What is being asked. Pull out every line in the data that has the string "Bootstrap" in it.

Records excerpted from a collection.
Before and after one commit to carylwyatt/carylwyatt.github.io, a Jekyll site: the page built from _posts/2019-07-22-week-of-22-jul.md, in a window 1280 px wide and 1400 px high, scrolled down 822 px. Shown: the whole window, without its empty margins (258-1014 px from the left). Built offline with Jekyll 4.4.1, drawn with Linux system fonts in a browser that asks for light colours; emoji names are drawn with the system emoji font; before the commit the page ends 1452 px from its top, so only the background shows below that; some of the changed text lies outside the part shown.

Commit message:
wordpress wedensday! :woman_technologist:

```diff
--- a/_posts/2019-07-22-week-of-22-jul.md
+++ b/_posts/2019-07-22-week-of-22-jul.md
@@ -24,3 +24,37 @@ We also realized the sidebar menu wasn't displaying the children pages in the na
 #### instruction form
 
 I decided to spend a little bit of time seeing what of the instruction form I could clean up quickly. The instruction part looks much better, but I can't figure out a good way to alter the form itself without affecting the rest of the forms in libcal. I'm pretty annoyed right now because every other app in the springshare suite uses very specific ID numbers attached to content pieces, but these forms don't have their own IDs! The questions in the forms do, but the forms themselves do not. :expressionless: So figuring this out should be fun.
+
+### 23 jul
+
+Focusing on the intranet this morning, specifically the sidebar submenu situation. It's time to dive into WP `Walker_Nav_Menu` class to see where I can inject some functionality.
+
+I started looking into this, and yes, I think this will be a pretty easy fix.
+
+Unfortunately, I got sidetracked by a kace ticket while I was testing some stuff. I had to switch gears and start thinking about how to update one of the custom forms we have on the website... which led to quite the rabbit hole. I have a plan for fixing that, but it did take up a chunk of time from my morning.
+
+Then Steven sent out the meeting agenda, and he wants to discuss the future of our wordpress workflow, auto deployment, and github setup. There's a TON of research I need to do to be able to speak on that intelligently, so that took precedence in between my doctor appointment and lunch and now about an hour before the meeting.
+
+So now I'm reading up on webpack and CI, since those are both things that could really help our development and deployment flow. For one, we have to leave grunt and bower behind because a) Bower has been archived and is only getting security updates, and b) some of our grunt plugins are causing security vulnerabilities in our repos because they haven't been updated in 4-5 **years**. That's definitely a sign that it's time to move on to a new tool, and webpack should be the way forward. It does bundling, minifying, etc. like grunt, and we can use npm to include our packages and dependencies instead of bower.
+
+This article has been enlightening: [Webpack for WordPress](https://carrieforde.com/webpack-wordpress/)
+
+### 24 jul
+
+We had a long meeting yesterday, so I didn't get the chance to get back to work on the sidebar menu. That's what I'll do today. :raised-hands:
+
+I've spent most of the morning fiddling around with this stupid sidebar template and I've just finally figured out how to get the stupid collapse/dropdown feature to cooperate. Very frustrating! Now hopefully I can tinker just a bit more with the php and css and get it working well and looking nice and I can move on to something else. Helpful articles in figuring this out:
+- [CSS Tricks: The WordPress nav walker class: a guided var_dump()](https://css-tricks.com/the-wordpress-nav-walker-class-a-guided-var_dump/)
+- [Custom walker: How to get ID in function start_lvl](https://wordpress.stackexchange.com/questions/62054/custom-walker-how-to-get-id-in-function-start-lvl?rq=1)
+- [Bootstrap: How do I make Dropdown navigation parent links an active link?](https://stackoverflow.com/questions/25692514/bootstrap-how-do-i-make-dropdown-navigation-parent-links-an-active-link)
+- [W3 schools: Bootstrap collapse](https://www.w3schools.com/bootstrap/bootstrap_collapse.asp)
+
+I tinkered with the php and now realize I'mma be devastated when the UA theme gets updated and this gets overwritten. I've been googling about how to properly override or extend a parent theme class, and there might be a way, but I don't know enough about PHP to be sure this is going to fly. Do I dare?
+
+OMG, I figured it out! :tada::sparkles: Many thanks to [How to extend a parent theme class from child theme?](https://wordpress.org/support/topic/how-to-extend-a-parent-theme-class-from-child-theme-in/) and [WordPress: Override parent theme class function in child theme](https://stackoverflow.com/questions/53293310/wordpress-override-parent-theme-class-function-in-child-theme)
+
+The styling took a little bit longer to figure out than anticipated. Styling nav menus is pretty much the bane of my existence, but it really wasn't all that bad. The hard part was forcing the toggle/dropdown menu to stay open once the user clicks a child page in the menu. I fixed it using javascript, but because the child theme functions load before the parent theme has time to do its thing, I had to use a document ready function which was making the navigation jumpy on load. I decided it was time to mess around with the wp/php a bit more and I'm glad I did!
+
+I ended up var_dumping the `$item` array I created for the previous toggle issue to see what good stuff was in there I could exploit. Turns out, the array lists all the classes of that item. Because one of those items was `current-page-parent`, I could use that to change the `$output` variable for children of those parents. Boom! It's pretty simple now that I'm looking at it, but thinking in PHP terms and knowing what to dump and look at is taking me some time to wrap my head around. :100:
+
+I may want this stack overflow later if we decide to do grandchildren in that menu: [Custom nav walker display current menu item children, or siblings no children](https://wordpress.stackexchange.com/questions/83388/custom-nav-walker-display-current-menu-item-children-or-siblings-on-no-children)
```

Task solution.
+- [Bootstrap: How do I make Dropdown navigation parent links an active link?](https://stackoverflow.com/questions/25692514/bootstrap-how-do-i-make-dropdown-navigation-parent-links-an-active-link)
+- [W3 schools: Bootstrap collapse](https://www.w3schools.com/bootstrap/bootstrap_collapse.asp)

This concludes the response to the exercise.